Children under 18 years represent 40 per cent of the country’s 150 million people. According to the UN Inter-agency Group for Child Mortality Estimation, the under-five mortality rate (U5MR) in Bangladesh stood at 46 deaths per 1,000 live births in 2011, which matches the MDG 4 target of reducing child deaths by two thirds between 1990 and 2015. The U5MR declined remarkably from 133 (1991) to 46 (2011) per 1000 live births; being higher for the lowest quintile compared to the wealthiest in absolute terms but the ratio of poorest to richest is virtually static at 1.9 (1994) compared to 2.0 (2007), indicating the perpetuation of equity gap.
But variation in mortality rate is evident by rural and urban (55 versus 50), by geographic divisions (71 the highest in Sylhet and 42 the lowest in Rangpur) and by wealth quintiles (37 in highest quintile and 64 in lowest quintile) . Under-five mortality rate in urban slums is worst at 95 per live 1000 births, compared to rural or non-slum urban areas, according to a 2009 study conducted by the UNICEF.
Despite significant progress in immunization services, coverage of fully vaccinated children by 12 months of age is 75 per cent among the lowest quintile compared to 84 per cent for the wealthiest.
According to experts, accessibility to healthcare services depends largely on economic status. Children from poor households tend to suffer from more diseases than those who are better off. Children from poor households are considerably excluded from health services for a variety of reasons.
According to Mohammad Shafiqul Islam, social policy specialist of Unicef, reducing the existing disparities require ensuring access to quality basic health services backed by equity focused budgeting and effective expenditure; while making the service providers accountable to right holders. “The budget needs to be more focused on areas with obvious equity gaps and child health challenge.”
Delivering healthcare services to children living in urban slums, working on the streets and those in hazardous environments requires special programme backed by adequate budgetary provisions, he added.
Continued equity based funding is needed to improve the health status of children living in char, haor, coastal and hilly areas and urban slums.
Citing a 2011 Unicef and Unnayan Shamannaystudy, Islam said that health sector budget per child has been estimated to be a mere Tk 606 in the provisional budget of Fiscal Year (FY) 2012-13, implying, on average, 14.3 per cent increase per annum from actual expenditure of FY2009-10.

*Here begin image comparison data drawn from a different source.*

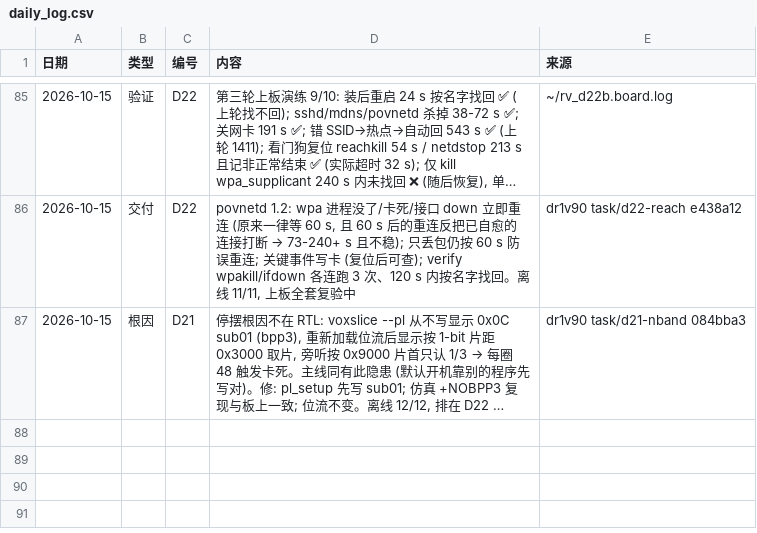
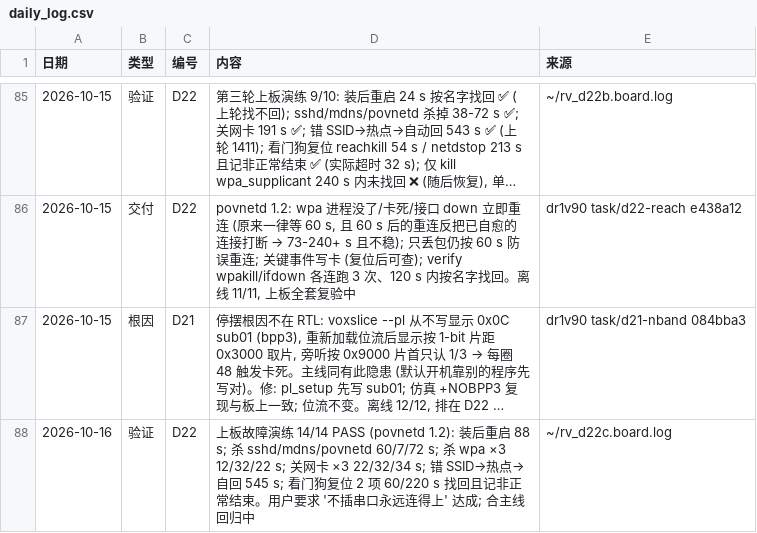
Before and after one commit to kiujkiu/zynq_pov, a CSV file: docs/progress/daily_log.csv, drawn as a sheet; only a part is shown, gaps mark what is left out; long unchanged cells end in …; the diff names each change by its address in the sheet, - before the commit and + after, or states it on an @@ line.

Commit message:
[进度] D22 上板 14/14

```diff
--- a/docs/progress/daily_log.csv
+++ b/docs/progress/daily_log.csv
+row 88: 2026-10-16 | 验证 | D22 | 上板故障演练 14/14 PASS (povnetd 1.2): 装后重启 88 s; 杀 sshd/mdns/povnetd 60/7/72 s; 杀 wpa ×3 12/32/22 s; 关网卡 ×3 22/32/34 s; 错 SSID→热点→自回 545 s; 看门狗复位 2 项 60/220 s 找回且记非正常结束。用户要求 '不插串口永远连得上' 达成; 合主线回归中 | ~/rv_d22c.board.log
```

On the other hand, per capita national budget rose from Tk 6,836 to Tk 12,458. The average annual growth of per capita total budget was about 27.4 per cent during this period. Hence, the growth of health budget per child is just half of the growth of per capita total budget, indicating possible shift in fiscal priority from child health care to other priorities, he informed.
The lowest quintile households are less likely to receive health care services from hospitals as only about 17 per cent can access government health care services while the top quintile receives about 25 per cent.
If children are the future of the country then it is imperative to invest into their health early enough with focus on populations most deprived of life saving high impact interventions. Will the 2013-2014 health sector budget address the inequities in child health for deprived population groups? Time will tell.